• _The problem_
Reproduce each entry below in full, exactly as it was given.

• _Available data_
------

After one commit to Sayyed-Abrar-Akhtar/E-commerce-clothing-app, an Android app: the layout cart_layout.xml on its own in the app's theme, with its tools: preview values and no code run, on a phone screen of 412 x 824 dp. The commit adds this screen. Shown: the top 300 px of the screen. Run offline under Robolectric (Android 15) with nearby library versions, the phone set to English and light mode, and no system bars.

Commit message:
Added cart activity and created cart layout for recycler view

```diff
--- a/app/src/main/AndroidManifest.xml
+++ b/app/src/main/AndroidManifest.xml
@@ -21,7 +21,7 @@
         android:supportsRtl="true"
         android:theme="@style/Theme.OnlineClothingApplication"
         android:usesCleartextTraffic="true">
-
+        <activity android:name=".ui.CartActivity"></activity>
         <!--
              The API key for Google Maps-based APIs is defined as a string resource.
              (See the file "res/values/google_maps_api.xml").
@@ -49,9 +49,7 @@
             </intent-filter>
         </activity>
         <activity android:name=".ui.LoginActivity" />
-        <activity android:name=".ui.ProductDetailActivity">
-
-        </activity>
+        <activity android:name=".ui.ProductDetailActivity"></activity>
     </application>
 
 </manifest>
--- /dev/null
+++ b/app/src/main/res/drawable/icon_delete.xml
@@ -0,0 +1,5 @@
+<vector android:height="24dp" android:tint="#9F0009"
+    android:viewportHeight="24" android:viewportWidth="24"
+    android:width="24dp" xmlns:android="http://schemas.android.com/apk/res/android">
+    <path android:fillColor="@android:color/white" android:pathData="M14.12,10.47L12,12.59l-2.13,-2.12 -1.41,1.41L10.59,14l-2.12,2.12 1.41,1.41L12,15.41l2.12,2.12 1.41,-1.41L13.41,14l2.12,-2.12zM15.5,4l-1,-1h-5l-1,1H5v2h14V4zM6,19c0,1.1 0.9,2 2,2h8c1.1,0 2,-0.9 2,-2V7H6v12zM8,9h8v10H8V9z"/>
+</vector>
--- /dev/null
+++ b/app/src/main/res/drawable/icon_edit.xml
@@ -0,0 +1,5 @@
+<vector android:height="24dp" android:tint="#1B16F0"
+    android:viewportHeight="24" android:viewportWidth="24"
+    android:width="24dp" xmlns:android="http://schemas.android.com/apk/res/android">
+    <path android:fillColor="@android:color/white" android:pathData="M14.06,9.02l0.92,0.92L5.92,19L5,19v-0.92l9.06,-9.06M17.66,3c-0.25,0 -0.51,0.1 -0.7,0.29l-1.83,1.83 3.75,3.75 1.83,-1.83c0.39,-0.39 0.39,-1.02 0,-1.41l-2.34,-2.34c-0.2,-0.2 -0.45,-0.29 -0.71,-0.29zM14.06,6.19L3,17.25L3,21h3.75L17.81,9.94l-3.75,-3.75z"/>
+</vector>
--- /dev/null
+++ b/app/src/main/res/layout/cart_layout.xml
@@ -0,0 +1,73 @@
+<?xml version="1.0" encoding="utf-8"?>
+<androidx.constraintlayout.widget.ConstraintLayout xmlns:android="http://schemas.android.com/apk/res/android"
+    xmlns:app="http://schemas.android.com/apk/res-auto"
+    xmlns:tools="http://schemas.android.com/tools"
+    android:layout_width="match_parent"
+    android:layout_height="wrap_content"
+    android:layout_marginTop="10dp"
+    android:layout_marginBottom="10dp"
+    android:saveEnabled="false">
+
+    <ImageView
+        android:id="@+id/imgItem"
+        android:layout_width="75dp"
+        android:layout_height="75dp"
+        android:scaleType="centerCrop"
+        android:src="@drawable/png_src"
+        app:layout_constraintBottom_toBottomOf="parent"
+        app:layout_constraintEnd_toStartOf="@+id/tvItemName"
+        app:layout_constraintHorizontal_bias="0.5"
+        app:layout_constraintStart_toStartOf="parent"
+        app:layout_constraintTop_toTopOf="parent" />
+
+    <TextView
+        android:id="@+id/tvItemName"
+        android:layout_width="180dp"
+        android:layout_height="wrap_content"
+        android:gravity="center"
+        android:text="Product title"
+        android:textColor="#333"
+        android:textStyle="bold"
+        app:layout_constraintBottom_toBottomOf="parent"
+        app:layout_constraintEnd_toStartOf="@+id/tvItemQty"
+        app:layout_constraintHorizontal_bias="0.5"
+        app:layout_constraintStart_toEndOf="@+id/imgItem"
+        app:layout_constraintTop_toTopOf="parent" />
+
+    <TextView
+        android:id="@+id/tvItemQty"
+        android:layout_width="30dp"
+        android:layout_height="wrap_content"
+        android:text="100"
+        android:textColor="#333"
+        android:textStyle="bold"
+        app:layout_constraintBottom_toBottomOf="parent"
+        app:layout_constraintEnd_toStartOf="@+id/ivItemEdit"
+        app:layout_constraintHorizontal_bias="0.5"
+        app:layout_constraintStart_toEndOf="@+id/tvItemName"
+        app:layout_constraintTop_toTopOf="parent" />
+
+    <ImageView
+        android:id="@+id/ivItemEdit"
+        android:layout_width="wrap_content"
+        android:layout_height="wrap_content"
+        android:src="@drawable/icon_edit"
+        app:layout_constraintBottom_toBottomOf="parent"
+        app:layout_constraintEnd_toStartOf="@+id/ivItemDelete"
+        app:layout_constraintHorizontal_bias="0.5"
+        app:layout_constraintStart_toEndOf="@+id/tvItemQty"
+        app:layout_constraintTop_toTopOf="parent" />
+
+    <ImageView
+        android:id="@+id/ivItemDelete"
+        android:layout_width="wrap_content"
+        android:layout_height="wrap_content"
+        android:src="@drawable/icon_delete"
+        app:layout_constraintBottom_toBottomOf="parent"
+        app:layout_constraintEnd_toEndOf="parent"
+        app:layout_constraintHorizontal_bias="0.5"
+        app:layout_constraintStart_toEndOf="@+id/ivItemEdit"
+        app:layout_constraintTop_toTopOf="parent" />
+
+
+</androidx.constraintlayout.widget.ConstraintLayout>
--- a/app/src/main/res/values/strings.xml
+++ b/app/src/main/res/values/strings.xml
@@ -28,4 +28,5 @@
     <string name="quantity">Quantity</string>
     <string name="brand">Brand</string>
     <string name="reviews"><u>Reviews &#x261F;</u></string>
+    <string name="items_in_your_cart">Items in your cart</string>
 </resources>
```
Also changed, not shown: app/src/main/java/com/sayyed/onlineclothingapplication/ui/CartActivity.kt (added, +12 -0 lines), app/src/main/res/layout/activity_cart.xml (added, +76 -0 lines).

------

• _Problem solution_
After one commit to Sayyed-Abrar-Akhtar/E-commerce-clothing-app, an Android app: the layout cart_layout.xml on its own in the app's theme, with its tools: preview values and no code run, on a phone screen of 412 x 824 dp. The commit adds this screen. Shown: the top 300 px of the screen. Run offline under Robolectric (Android 15) with nearby library versions, the phone set to English and light mode, and no system bars.

Commit message:
Added cart activity and created cart layout for recycler view

```diff
--- a/app/src/main/AndroidManifest.xml
+++ b/app/src/main/AndroidManifest.xml
@@ -21,7 +21,7 @@
         android:supportsRtl="true"
         android:theme="@style/Theme.OnlineClothingApplication"
         android:usesCleartextTraffic="true">
-
+        <activity android:name=".ui.CartActivity"></activity>
         <!--
              The API key for Google Maps-based APIs is defined as a string resource.
              (See the file "res/values/google_maps_api.xml").
@@ -49,9 +49,7 @@
             </intent-filter>
         </activity>
         <activity android:name=".ui.LoginActivity" />
-        <activity android:name=".ui.ProductDetailActivity">
-
-        </activity>
+        <activity android:name=".ui.ProductDetailActivity"></activity>
     </application>
 
 </manifest>
--- /dev/null
+++ b/app/src/main/res/drawable/icon_delete.xml
@@ -0,0 +1,5 @@
+<vector android:height="24dp" android:tint="#9F0009"
+    android:viewportHeight="24" android:viewportWidth="24"
+    android:width="24dp" xmlns:android="http://schemas.android.com/apk/res/android">
+    <path android:fillColor="@android:color/white" android:pathData="M14.12,10.47L12,12.59l-2.13,-2.12 -1.41,1.41L10.59,14l-2.12,2.12 1.41,1.41L12,15.41l2.12,2.12 1.41,-1.41L13.41,14l2.12,-2.12zM15.5,4l-1,-1h-5l-1,1H5v2h14V4zM6,19c0,1.1 0.9,2 2,2h8c1.1,0 2,-0.9 2,-2V7H6v12zM8,9h8v10H8V9z"/>
+</vector>
--- /dev/null
+++ b/app/src/main/res/drawable/icon_edit.xml
@@ -0,0 +1,5 @@
+<vector android:height="24dp" android:tint="#1B16F0"
+    android:viewportHeight="24" android:viewportWidth="24"
+    android:width="24dp" xmlns:android="http://schemas.android.com/apk/res/android">
+    <path android:fillColor="@android:color/white" android:pathData="M14.06,9.02l0.92,0.92L5.92,19L5,19v-0.92l9.06,-9.06M17.66,3c-0.25,0 -0.51,0.1 -0.7,0.29l-1.83,1.83 3.75,3.75 1.83,-1.83c0.39,-0.39 0.39,-1.02 0,-1.41l-2.34,-2.34c-0.2,-0.2 -0.45,-0.29 -0.71,-0.29zM14.06,6.19L3,17.25L3,21h3.75L17.81,9.94l-3.75,-3.75z"/>
+</vector>
--- /dev/null
+++ b/app/src/main/res/layout/cart_layout.xml
@@ -0,0 +1,73 @@
+<?xml version="1.0" encoding="utf-8"?>
+<androidx.constraintlayout.widget.ConstraintLayout xmlns:android="http://schemas.android.com/apk/res/android"
+    xmlns:app="http://schemas.android.com/apk/res-auto"
+    xmlns:tools="http://schemas.android.com/tools"
+    android:layout_width="match_parent"
+    android:layout_height="wrap_content"
+    android:layout_marginTop="10dp"
+    android:layout_marginBottom="10dp"
+    android:saveEnabled="false">
+
+    <ImageView
+        android:id="@+id/imgItem"
+        android:layout_width="75dp"
+        android:layout_height="75dp"
+        android:scaleType="centerCrop"
+        android:src="@drawable/png_src"
+        app:layout_constraintBottom_toBottomOf="parent"
+        app:layout_constraintEnd_toStartOf="@+id/tvItemName"
+        app:layout_constraintHorizontal_bias="0.5"
+        app:layout_constraintStart_toStartOf="parent"
+        app:layout_constraintTop_toTopOf="parent" />
+
+    <TextView
+        android:id="@+id/tvItemName"
+        android:layout_width="180dp"
+        android:layout_height="wrap_content"
+        android:gravity="center"
+        android:text="Product title"
+        android:textColor="#333"
+        android:textStyle="bold"
+        app:layout_constraintBottom_toBottomOf="parent"
+        app:layout_constraintEnd_toStartOf="@+id/tvItemQty"
+        app:layout_constraintHorizontal_bias="0.5"
+        app:layout_constraintStart_toEndOf="@+id/imgItem"
+        app:layout_constraintTop_toTopOf="parent" />
+
+    <TextView
+        android:id="@+id/tvItemQty"
+        android:layout_width="30dp"
+        android:layout_height="wrap_content"
+        android:text="100"
+        android:textColor="#333"
+        android:textStyle="bold"
+        app:layout_constraintBottom_toBottomOf="parent"
+        app:layout_constraintEnd_toStartOf="@+id/ivItemEdit"
+        app:layout_constraintHorizontal_bias="0.5"
+        app:layout_constraintStart_toEndOf="@+id/tvItemName"
+        app:layout_constraintTop_toTopOf="parent" />
+
+    <ImageView
+        android:id="@+id/ivItemEdit"
+        android:layout_width="wrap_content"
+        android:layout_height="wrap_content"
+        android:src="@drawable/icon_edit"
+        app:layout_constraintBottom_toBottomOf="parent"
+        app:layout_constraintEnd_toStartOf="@+id/ivItemDelete"
+        app:layout_constraintHorizontal_bias="0.5"
+        app:layout_constraintStart_toEndOf="@+id/tvItemQty"
+        app:layout_constraintTop_toTopOf="parent" />
+
+    <ImageView
+        android:id="@+id/ivItemDelete"
+        android:layout_width="wrap_content"
+        android:layout_height="wrap_content"
+        android:src="@drawable/icon_delete"
+        app:layout_constraintBottom_toBottomOf="parent"
+        app:layout_constraintEnd_toEndOf="parent"
+        app:layout_constraintHorizontal_bias="0.5"
+        app:layout_constraintStart_toEndOf="@+id/ivItemEdit"
+        app:layout_constraintTop_toTopOf="parent" />
+
+
+</androidx.constraintlayout.widget.ConstraintLayout>
--- a/app/src/main/res/values/strings.xml
+++ b/app/src/main/res/values/strings.xml
@@ -28,4 +28,5 @@
     <string name="quantity">Quantity</string>
     <string name="brand">Brand</string>
     <string name="reviews"><u>Reviews &#x261F;</u></string>
+    <string name="items_in_your_cart">Items in your cart</string>
 </resources>
```
Also changed, not shown: app/src/main/java/com/sayyed/onlineclothingapplication/ui/CartActivity.kt (added, +12 -0 lines), app/src/main/res/layout/activity_cart.xml (added, +76 -0 lines).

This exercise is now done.